People assume they are allergic to dust – more likely is that they are allergic to dust mites (HDM).  These are microscopic, and tend to reside in fabrics in the home esp bedding, carpets, sofas.  So your house can be spotless but still be full of mites!

There are a number of different house dust mite species – most are Dermatophagoides (“skin eating”), D. farinae is the American type, D. pteronyssinus is the European one.

HDM allergy is common in atopic individuals, contributing to eczema, rhinoconjunctivitis and asthma. Eczema usually comes first, but sensitisation (usually develops in young children) seems to predict development of asthma persisting into school age!
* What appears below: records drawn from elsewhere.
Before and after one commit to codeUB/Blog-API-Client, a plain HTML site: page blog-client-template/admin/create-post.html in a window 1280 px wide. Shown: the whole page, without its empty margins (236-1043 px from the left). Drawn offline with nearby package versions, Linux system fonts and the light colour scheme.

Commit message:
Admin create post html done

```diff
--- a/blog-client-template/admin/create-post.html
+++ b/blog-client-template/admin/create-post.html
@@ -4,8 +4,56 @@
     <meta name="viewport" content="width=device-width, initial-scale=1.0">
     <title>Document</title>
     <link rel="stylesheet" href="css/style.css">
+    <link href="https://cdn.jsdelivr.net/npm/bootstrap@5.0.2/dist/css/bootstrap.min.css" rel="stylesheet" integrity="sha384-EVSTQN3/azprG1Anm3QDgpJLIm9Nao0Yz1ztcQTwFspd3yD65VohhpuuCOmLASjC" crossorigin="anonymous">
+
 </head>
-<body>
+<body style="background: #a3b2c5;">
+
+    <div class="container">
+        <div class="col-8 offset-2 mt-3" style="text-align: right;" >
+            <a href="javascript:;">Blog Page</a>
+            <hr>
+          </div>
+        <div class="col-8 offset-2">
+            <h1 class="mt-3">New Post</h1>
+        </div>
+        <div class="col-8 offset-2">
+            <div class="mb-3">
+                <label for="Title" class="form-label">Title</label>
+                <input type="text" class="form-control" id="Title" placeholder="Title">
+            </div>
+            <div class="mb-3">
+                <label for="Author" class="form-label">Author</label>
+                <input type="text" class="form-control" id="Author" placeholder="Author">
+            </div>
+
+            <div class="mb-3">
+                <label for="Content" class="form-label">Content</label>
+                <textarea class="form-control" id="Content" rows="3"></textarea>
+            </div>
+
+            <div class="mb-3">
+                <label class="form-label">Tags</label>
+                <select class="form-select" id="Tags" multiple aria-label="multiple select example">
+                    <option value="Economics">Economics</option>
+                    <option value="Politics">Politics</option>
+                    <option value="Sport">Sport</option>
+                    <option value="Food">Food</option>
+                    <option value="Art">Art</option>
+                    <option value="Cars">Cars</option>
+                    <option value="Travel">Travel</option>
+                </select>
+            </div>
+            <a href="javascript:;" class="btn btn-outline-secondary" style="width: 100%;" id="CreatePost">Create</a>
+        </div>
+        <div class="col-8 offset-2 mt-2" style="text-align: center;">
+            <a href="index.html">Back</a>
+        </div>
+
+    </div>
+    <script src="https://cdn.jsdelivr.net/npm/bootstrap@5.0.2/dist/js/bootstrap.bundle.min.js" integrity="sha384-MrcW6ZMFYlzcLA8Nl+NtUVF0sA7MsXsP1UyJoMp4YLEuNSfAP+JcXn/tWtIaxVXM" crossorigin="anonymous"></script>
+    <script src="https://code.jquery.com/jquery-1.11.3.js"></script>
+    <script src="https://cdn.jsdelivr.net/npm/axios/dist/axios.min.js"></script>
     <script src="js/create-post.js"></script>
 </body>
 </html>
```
Although common, it doesn’t tend to cause immediate reactions, the way cat/dog does, probably because mites don’t fly – so exposure only caused when surfaces disturbed or if skin/nose/mouth/eyes in direct contact. But inflammation may be chronic, from brief, low quantity, frequent exposure. So even with avoidance/ reduction measures, it can take months to see the benefit…

There is cross-sensitivity with shellfish allergy but not fish allergy.

In some parts of the world, mouse and cockroach allergies more of an issue.

Lots of different allergens identified.  der p 1 and 2 are major allergens in mite faeces, in kids with eczema various other allergens found in mite bodies also important. Mite faeces are the most important cause of sensitisation. Composition of skin prick solutions seems to vary…


Allergy UK has an advice leaflet with different measures for reducing levels of HDM in the home.  Evidence however is that this is difficult to do and rarely seems to have any significant clinical effect!  So no point in doing piecemeal, certainly.

Dust mites need high humidity to get water, so high altitude and air conditioning suppresses them.  They also like temperatures over 20deg. They are photophobic so hide deep in fabrics.

Get rid of carpets, curtains, excess cushions/pillow/throws, move soft toys off bed.

Wash bedding at 60, or tumble dry! Soft toys go in the freezer overnight once a month (in a bag, obviously, to avoid collecting smells). Protective covers for mattresses and hypoallergenic bedding materials.

Some vacuum cleaners are better than others (in theory) eg with HEPMA filter.  Steam cleaning has some additional benefit.  But the mechanical action of cleaning (plus moving furniture, changing beds etc) can whip particles up into the air (as can emptying the contents of the cleaner) so best done when kids are out, and wait 20 minutes before letting them back in…  Cleaning and replacing filters important too.

Evidence for air purifiers is mixed.  If placed on carpet, they can actually disturb more allergen than they remove! You need to close doors and windows of course. Unfortunately the best ones tend to be big, expensive and noisy, and price does not mean good quality. Plus you have to remember to replace the filters. The cheapest Which? recommended one (the Electriq EAP500HC) costs over £200.

In PAXAMA study in the NW England (kids with a history of wheeze requiring a visit to hospital), impermeable covers (blinded!) halved risk of having an emergency hospital attendance over the next year. [Murray 2017] Maximum benefit was seen in under 11yrs, mono-sensitized to mite, living in nonsmoking households, and requiring more ICS.  

[JACI 2018]


Systematic review found good evidence of benefit for eczema with immunotherapy against house dust mite, with subcut immunotherapy superior to sublingual.

[Journal of Allergy & Clinical Immunology. 151(1):147-158, 2023 PMID 36191689]